Yet, here we are, and BC is in a position where it needs to find a new AD.
I’ve noted a lot of thoughts about the process out in the community, and one of the prevailing thoughts I want to talk about is the idea that BC needs to hire someone who is “loyal” to BC, who has ties to the school, and someone who will stay for a long time.
I submit that it is a bad way to approach things.
One of the reasons why Martin Jarmond was such a popular hire when he came to the Heights was that it was a signal of ambition. Instead of trying to stick with the status quo at BC, the institution broke free from years of stagnation and hired someone who can push the department forward.
And, for what it’s worth, it is hard to argue that Jarmond has not done that. Jarmond made two big hires in the revenue sports, one of whom has turned out to be, at least right now, a godsend for the women’s basketball program.
Ambition brought those hires to the Heights. I am sure that Joanna Bernabei-McNamee and Jeff Hafley would not have come to BC if the department was not serious about making leaps for the better. Any strong hire that BC brings in (especially when the time comes for a new men’s basketball coach) will also have ambitions of their own.
And the thing is, that’s ok. To expect someone to benevolently come in to BC and make the athletic department a powerhouse without an expectation of advancement is simply inconsistent with all sense in the world. There is no business in the world that succeeds without employing people who are ambitious for something more.
Don’t believe me? Take Jerry York.
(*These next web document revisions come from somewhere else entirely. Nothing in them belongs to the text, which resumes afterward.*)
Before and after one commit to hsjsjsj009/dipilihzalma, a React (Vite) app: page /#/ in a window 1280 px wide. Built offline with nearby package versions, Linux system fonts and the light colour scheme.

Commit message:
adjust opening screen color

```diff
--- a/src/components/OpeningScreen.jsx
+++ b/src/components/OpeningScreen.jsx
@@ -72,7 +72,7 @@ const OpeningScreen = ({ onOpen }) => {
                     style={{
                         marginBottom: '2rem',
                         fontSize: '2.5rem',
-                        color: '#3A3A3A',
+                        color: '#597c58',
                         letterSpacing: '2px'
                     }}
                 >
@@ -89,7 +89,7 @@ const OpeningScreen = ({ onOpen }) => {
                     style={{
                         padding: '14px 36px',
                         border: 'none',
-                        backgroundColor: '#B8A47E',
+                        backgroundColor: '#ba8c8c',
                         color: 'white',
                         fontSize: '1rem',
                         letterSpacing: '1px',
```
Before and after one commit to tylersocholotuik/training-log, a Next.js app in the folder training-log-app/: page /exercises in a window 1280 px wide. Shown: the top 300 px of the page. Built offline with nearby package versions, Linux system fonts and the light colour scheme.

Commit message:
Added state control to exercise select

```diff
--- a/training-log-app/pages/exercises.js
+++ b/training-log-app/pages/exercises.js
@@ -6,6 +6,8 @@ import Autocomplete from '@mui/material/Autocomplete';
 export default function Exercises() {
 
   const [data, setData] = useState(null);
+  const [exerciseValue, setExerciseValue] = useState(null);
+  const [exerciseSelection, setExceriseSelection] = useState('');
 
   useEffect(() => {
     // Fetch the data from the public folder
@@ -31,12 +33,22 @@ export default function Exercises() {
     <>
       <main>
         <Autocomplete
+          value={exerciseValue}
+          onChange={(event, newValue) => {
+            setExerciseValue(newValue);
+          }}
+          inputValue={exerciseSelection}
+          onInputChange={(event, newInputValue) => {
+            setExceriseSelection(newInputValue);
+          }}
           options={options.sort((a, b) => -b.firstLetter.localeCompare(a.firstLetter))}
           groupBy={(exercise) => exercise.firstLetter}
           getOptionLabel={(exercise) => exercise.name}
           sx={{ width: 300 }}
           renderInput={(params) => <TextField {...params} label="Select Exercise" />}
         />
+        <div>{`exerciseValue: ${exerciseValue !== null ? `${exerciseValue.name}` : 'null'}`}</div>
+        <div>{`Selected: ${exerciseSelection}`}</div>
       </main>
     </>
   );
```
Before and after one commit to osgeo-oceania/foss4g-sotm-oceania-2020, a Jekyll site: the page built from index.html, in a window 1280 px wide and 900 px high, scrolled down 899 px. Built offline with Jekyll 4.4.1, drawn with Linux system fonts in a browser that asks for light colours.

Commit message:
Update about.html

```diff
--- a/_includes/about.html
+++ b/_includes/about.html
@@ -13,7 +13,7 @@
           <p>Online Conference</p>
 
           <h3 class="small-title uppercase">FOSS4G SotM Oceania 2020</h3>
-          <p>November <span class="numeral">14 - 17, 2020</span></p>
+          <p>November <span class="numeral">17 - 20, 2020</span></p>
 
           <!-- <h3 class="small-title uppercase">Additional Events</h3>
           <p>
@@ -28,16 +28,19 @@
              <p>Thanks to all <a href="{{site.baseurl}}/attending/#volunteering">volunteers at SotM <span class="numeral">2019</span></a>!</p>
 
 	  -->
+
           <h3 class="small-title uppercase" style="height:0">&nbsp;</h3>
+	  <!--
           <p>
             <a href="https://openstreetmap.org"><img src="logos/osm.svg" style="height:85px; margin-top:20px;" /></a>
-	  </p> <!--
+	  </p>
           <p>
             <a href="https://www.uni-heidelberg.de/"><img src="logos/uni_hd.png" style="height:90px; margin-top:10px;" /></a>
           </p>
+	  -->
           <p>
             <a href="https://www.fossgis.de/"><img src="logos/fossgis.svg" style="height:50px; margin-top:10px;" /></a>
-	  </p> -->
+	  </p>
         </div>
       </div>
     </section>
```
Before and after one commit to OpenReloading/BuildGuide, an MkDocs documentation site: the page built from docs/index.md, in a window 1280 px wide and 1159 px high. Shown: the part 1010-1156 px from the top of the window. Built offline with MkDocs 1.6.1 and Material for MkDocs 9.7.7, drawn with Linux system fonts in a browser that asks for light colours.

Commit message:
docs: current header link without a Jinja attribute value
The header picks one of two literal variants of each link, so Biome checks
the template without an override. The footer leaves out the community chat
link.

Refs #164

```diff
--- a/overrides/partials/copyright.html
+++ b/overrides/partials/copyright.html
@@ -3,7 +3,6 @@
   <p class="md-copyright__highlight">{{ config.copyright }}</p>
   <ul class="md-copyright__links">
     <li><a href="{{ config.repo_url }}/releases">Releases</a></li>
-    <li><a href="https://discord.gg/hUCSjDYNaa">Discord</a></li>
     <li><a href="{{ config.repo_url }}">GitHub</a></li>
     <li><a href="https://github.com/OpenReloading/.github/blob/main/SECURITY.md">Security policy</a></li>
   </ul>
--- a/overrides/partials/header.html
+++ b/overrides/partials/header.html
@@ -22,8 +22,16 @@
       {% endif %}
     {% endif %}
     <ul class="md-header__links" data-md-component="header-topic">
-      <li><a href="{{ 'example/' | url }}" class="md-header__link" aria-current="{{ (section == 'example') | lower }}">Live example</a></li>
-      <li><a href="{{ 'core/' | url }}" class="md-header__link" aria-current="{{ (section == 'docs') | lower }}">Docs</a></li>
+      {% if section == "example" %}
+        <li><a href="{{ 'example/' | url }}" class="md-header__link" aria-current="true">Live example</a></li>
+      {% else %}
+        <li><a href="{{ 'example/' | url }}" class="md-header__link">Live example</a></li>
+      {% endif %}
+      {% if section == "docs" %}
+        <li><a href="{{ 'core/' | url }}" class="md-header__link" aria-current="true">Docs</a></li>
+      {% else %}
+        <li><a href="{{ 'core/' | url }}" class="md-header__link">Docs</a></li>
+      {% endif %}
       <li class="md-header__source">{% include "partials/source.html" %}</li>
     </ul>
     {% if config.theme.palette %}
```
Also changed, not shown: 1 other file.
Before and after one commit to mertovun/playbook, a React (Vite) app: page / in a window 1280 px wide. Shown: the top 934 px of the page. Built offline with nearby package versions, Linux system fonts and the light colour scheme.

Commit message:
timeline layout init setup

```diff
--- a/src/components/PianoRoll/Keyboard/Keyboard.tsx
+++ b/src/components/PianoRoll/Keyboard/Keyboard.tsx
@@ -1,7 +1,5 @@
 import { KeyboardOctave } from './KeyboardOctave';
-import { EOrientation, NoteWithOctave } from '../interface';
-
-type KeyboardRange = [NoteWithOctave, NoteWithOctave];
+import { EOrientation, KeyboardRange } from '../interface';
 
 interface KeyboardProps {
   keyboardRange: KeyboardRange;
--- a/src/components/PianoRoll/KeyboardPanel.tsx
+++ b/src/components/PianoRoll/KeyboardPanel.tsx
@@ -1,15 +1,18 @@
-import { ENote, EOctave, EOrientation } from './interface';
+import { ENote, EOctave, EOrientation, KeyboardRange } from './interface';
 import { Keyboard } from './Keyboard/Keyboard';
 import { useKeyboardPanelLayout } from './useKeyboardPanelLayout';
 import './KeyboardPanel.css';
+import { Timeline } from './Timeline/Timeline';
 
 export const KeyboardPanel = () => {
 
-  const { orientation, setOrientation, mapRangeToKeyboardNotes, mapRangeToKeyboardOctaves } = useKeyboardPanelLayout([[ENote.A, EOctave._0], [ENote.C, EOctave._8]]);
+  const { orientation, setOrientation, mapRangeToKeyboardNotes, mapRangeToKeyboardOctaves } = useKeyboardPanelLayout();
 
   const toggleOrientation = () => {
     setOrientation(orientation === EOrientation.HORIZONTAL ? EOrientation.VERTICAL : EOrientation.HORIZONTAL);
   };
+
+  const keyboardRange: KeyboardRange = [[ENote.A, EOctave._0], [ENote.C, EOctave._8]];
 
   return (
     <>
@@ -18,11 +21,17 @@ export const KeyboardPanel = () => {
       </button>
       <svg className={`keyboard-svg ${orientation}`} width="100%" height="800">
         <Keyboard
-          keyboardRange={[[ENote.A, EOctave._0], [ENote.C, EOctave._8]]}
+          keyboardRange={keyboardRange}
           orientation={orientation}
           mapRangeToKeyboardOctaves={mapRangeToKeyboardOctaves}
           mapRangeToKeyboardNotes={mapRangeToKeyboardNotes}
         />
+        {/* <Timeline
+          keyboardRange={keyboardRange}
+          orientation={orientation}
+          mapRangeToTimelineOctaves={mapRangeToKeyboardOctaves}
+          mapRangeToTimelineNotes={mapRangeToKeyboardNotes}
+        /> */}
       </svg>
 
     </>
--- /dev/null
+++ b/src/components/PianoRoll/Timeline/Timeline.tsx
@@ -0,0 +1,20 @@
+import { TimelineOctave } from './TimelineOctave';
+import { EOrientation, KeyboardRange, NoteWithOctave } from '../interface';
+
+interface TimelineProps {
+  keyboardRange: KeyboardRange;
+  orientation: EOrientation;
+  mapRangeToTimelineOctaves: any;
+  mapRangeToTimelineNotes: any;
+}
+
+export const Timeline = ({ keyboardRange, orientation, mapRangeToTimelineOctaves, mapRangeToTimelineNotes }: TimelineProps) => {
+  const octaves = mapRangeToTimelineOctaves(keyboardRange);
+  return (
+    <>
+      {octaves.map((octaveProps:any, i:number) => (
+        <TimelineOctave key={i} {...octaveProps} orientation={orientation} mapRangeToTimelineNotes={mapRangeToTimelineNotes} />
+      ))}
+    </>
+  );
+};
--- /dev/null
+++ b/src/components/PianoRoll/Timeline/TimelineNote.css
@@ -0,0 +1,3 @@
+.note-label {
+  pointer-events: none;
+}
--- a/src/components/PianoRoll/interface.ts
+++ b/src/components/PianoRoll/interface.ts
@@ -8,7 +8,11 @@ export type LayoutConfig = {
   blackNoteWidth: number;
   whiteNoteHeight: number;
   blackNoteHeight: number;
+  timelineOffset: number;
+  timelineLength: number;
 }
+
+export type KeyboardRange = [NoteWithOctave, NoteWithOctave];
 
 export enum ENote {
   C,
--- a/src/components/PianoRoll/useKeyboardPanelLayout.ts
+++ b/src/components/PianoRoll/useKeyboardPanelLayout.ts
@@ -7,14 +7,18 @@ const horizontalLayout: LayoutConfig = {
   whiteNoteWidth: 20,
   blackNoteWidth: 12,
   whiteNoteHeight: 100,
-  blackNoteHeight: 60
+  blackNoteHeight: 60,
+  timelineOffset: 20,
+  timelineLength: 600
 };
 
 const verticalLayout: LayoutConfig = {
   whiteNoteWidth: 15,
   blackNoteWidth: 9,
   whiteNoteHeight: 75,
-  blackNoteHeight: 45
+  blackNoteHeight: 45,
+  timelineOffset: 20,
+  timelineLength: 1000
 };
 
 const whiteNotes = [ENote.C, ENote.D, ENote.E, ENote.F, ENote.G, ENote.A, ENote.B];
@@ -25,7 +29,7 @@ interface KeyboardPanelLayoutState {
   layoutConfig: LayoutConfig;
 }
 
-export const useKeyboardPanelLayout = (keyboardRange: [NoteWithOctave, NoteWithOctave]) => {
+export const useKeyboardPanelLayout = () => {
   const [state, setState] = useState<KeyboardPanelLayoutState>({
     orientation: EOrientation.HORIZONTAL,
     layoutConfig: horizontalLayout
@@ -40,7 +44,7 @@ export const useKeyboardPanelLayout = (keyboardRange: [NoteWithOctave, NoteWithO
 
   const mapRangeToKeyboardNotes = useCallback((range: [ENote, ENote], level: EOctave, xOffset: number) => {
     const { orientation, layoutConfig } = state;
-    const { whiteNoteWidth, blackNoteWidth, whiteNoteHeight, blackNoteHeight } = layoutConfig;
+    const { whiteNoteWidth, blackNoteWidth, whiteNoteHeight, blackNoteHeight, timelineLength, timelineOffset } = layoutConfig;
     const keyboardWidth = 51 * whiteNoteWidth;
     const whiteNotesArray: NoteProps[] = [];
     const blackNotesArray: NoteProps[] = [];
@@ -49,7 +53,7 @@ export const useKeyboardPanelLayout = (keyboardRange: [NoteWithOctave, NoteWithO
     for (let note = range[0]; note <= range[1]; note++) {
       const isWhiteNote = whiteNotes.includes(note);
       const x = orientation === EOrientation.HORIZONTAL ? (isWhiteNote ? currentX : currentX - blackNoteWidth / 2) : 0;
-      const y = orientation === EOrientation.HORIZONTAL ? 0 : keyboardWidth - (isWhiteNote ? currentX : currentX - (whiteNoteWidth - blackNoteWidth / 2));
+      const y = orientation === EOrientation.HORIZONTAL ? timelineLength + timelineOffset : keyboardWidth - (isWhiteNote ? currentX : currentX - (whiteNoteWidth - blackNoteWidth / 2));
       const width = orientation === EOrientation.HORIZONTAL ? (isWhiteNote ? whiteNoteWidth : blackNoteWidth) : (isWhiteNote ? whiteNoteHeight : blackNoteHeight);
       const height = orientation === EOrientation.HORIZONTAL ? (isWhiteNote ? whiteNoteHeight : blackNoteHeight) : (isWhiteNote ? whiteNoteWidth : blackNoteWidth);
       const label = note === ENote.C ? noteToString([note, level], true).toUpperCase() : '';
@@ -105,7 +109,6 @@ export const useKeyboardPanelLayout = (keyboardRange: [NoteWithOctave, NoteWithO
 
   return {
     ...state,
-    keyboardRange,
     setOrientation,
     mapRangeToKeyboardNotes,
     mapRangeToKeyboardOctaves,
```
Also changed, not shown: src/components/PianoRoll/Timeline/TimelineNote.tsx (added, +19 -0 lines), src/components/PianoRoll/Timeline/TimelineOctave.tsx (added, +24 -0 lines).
York coached at two programs before coming back to his alma mater in 1994. At his second stop, Bowling Green, a program he has no obvious ties to, he led a program that had merely sniffed success, won the program’s first national championship and had a decent amount of success before moving to BC. Would Bowling Green had been better off without York, now college hockey’s most successful coach, at the helm?
Perhaps another example is one that we see whenever football struggles: Tom Coughlin. Coughlin obviously had ambition past BC, and he lasted as long as Jarmond at BC. Coughlin, a Syracuse alumnus whose only tie to BC was a brief stint as quarterbacks coach, took a BC football team that was in the cellar of the Big East his first year, and left it the twelfth best team in the country off an upset win against Notre Dame. Anyone want to argue that hiring Coughlin was a bad move for BC?
No, hiring someone with ambition past their time with BC is not a mistake, and BC should not restrict itself to just looking at potential hires who would be “loyal” to BC or have a history with the department. BC should look for the candidate who will advance BC athletics the furthest in their time at the Heights. When that person leaves, BC should do it again.
Jarmond’s hire should not be judged for how much time he spent at BC. He should be judged for what he did to make BC better. If the answer is that he made BC better, and I would argue that he did, his tenure should be viewed as a success, and BC should look for someone who will continue his progress, their future plans be damned.
BC should not be afraid of ambition, it should welcome and facilitate it.